A calling ...

"We are called to be architects of the future, not its victims."

"Make the world work for 100% of humanity in the shortest possible time through spontaneous cooperation without ecological offense or the disadvantage of anyone."

- Buckminster Fuller

Friday, July 8, 2011

The Insanity

I thought I'd take a break from my Web Surfing for ED503 to announce my new Wiki tool and catch my readers up on my journey in education.


The concept of making collaborative tools more available in the classroom is in total alignment with Universal Design for Learning Principles, which is a wondeful philosophy that is emerging in the field of education. Just as curb cuts, which were intended to make buildings more accessible for people with disabilities, also make buildings more accessible for typical people, the same principle applies to education. If education is made more accessible to people with learning disabilities, it becomes more accessible for all. Adaptive technology is a driving force behind UDL. Today, when I zoomed through a book on adaptive technology, I felt better about life, because technology is an area where I am comfortable.

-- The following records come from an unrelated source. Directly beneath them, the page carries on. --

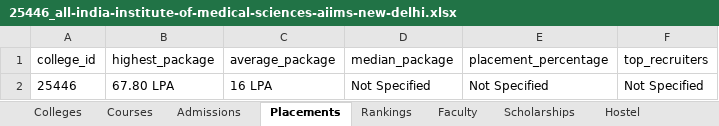
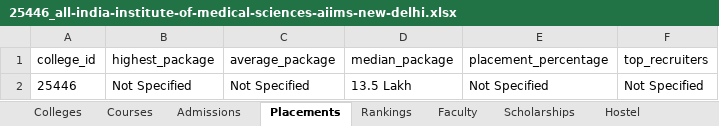
Before and after one commit to amarjeetvr/one-co, an Excel workbook: exports/colleges/25446_all-india-institute-of-medical-sciences-aiims-new-delhi.xlsx, sheet Placements, drawn as a sheet; values as stored, in another font and other column widths than the file's, no borders; the diff names each change by its address in the sheet, - before the commit and + after, or states it on an @@ line.

```diff
--- a/exports/colleges/25446_all-india-institute-of-medical-sciences-aiims-new-delhi.xlsx (sheet Placements)
+++ b/exports/colleges/25446_all-india-institute-of-medical-sciences-aiims-new-delhi.xlsx (sheet Placements)
-B2 (highest_package): 67.80 LPA
+B2 (highest_package): Not Specified
-C2 (average_package): 16 LPA
+C2 (average_package): Not Specified
-D2 (median_package): Not Specified
+D2 (median_package): 13.5 Lakh
```
Also changed, not shown: sheet Courses, exports/all_colleges.xlsx, exports/colleges/25455_iit-delhi-indian-institute-of-technology-iitd-new-delhi.xlsx, 36 other files.
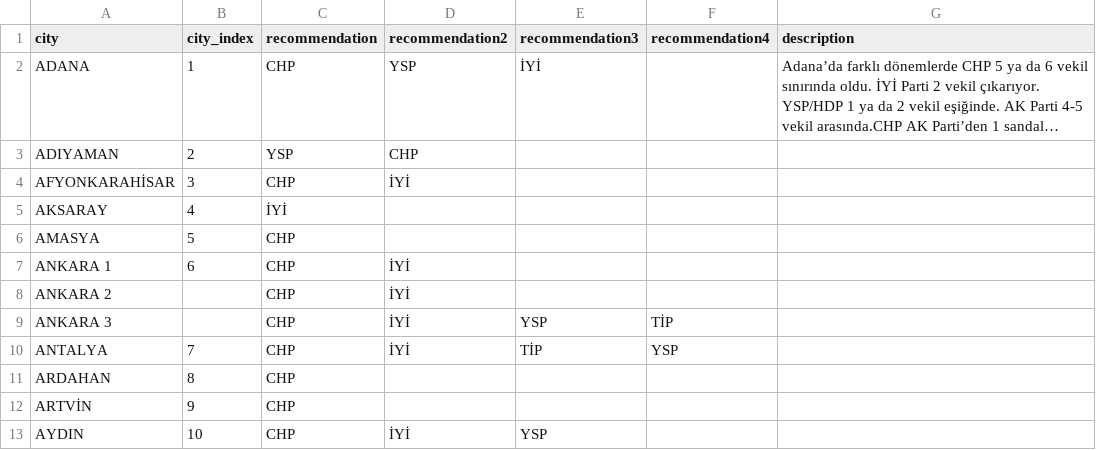
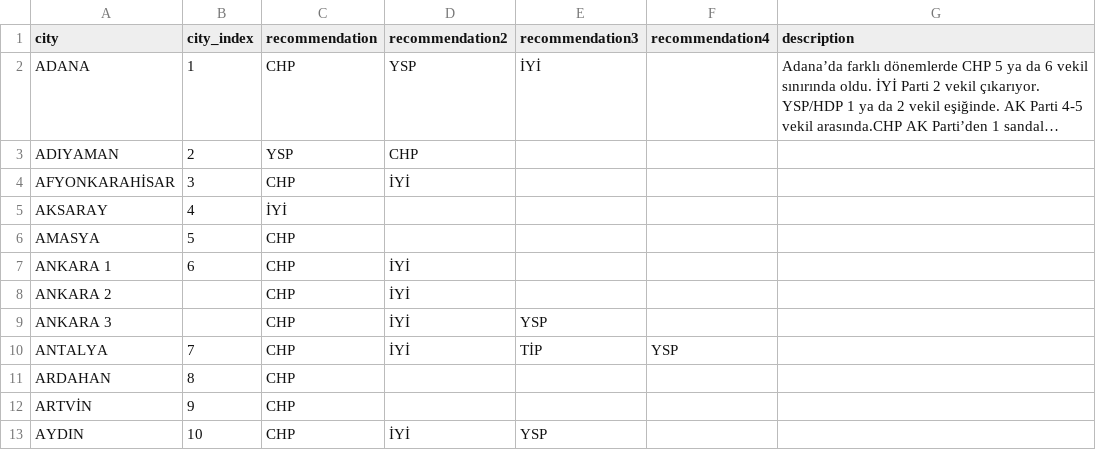
Before and after one commit to thepalali/SecimSonuclari, a CSV file: recommendations4.csv, drawn as a sheet; only a part is shown; long unchanged cells end in ….

Commit message:
Update recommendations4.csv

```diff
--- a/recommendations4.csv
+++ b/recommendations4.csv
@@ -8,3 +8,3 @@ ANKARA 1,6,CHP,İYİ,,,
 ANKARA 2,,CHP,İYİ,,,
-ANKARA 3,,CHP,İYİ,YSP,TİP,
+ANKARA 3,,CHP,İYİ,YSP,,
 ANTALYA,7,CHP,İYİ,TİP,YSP,
```
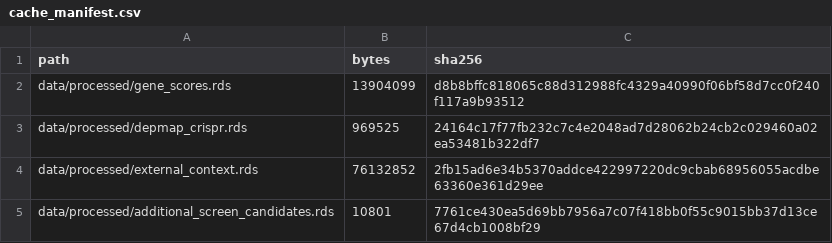
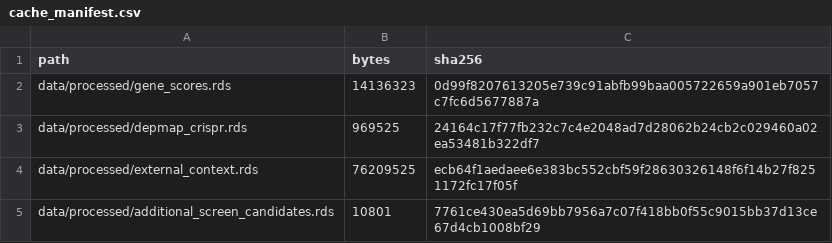
Before and after one commit to bjreisman/crispr-venetoclax-browser, a CSV file: data/metadata/cache_manifest.csv, drawn as a sheet.

Commit message:
Fix MAGeCK arm signs, Eide2023 normalization, and Portelinha ranks
- Keep the signed MAGeCK gene LFC in both selection arms. The negative arm
  forced every value negative, so enriched genes (BAX, TP53) appeared depleted.
- Scale Eide2023 counts to the median library size and center gene effects
  on the experiment median, removing a -1.3 to -3.2 log2 depth offset.
- Rank Portelinha2024 genes across genes; every gene previously had rank 1.
- Replace the tautological arm-sign smoke check with biological assertions.
- Update the cache manifest and download URL for release v0.1.1, and revise
  the methods, limitations, changelog, and validation notes.

```diff
--- a/data/metadata/cache_manifest.csv
+++ b/data/metadata/cache_manifest.csv
@@ -1,5 +1,5 @@
 path,bytes,sha256
-data/processed/gene_scores.rds,13904099,d8b8bffc818065c88d312988fc4329a40990f06bf58d7cc0f240f117a9b93512
+data/processed/gene_scores.rds,14136323,0d99f8207613205e739c91abfb99baa005722659a901eb7057c7fc6d5677887a
 data/processed/depmap_crispr.rds,969525,24164c17f77fb232c7c4e2048ad7d28062b24cb2c029460a02ea53481b322df7
-data/processed/external_context.rds,76132852,2fb15ad6e34b5370addce422997220dc9cbab68956055acdbe63360e361d29ee
+data/processed/external_context.rds,76209525,ecb64f1aedaee6e383bc552cbf59f28630326148f6f14b27f8251172fc17f05f
 data/processed/additional_screen_candidates.rds,10801,7761ce430ea5d69bb7956a7c07f418bb0f55c9015bb37d13ce67d4cb1008bf29
```
Also changed, not shown: 9 other files.
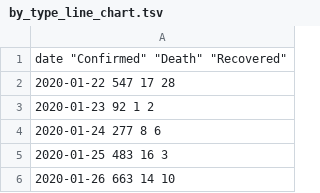
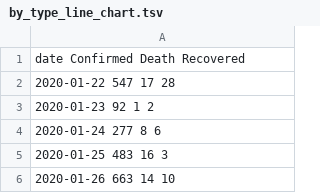
Before and after one commit to XiaolingZhang97/D3finalprojectfile, a TSV file: by_type_line_chart.tsv, drawn as a sheet; only a part is shown.

Commit message:
Update by_type_line_chart.tsv

```diff
--- a/by_type_line_chart.tsv
+++ b/by_type_line_chart.tsv
@@ -1,2 +1,2 @@
-"date"  "Confirmed" "Death" "Recovered"
+date  Confirmed Death Recovered
 2020-01-22  547 17  28
```
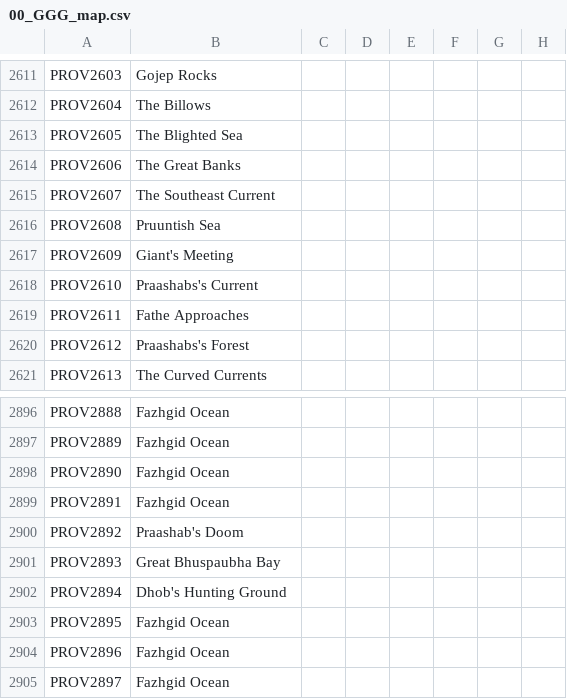
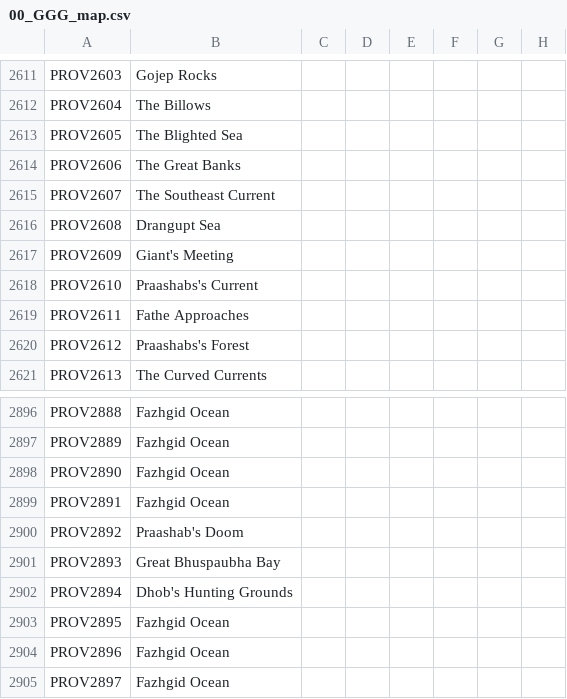
Before and after one commit to Gubelio/GGG, a CSV file: GGG/localisation/00_GGG_map.csv, drawn as a sheet; only a part is shown, gaps mark what is left out; the diff names each change by its address in the sheet, - before the commit and + after, or states it on an @@ line.

Commit message:
Update 00_GGG_map.csv

```diff
--- a/GGG/localisation/00_GGG_map.csv
+++ b/GGG/localisation/00_GGG_map.csv
-B2616: Pruuntish Sea
+B2616: Drangupt Sea
-B2902: Dhob's Hunting Ground
+B2902: Dhob's Hunting Grounds
```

Here's what I love about wikispaces. A teacher can set up a free Wiki at www.wikispaces.com, which allows a teacher to set up a safe and private site for collaborative group projects -- the teacher can set up permissions for 100 users, (I think that's right), even in a free site! The sample project, which remains under construction, is being assembled for a class in Collaboration and Adaptive Technology. Let me know if you want to "join" the class and do something creative and post to a project. Also, feel free to take the poll.


While my paperwork for my Field Work has been somewhat of a disaster -- I neglected to have any of paperwork signed for any of my Field Work -- the curriculum based assessment project that I worked on with a 7th grade student with autism was amazing! While I didn't get the paperwork signed for my field observation of a brilliant Speech Pathologist, I got to see how her targeted hand-over-hand interventions have led to a non-verbal child with autism experiencing a "language explosion;" plus I heard and saw some horror stories of children who lack sufficient experience expectant stimulation to develop speech normally ... I wanted to cry. On the flip side, I did a Child Language Observation with my cousin's brilliant 6 year old daughter ... a 6 year old's Mean Language Unit (words per sentence) should be 6, but her verbal skills are well above what is normal). The opportunity to develop language normally is far from equal, because some families share rich language experiences in the kitchen while others sleep on language development. Poverty sucks! Another cool thing that I've done recently was to administer a practice KBEA-II standardized Achievement Test with a 4th grade student who has been home schooled -- my young friend has far better listening / short-term memory skills than me -- he was testing consistently above an 8th grade level in all areas.

My presentation on ADHD was well received by my Foundations of Special Education Teacher, despite the fact that embedded videos and sound are not portable in PowerPoint. Guess what, based on what I learned about the diagnostic criteria, I might be ADD! Shocker! The paperwork may be my downfall. If I crash and burn, at least it's been fun,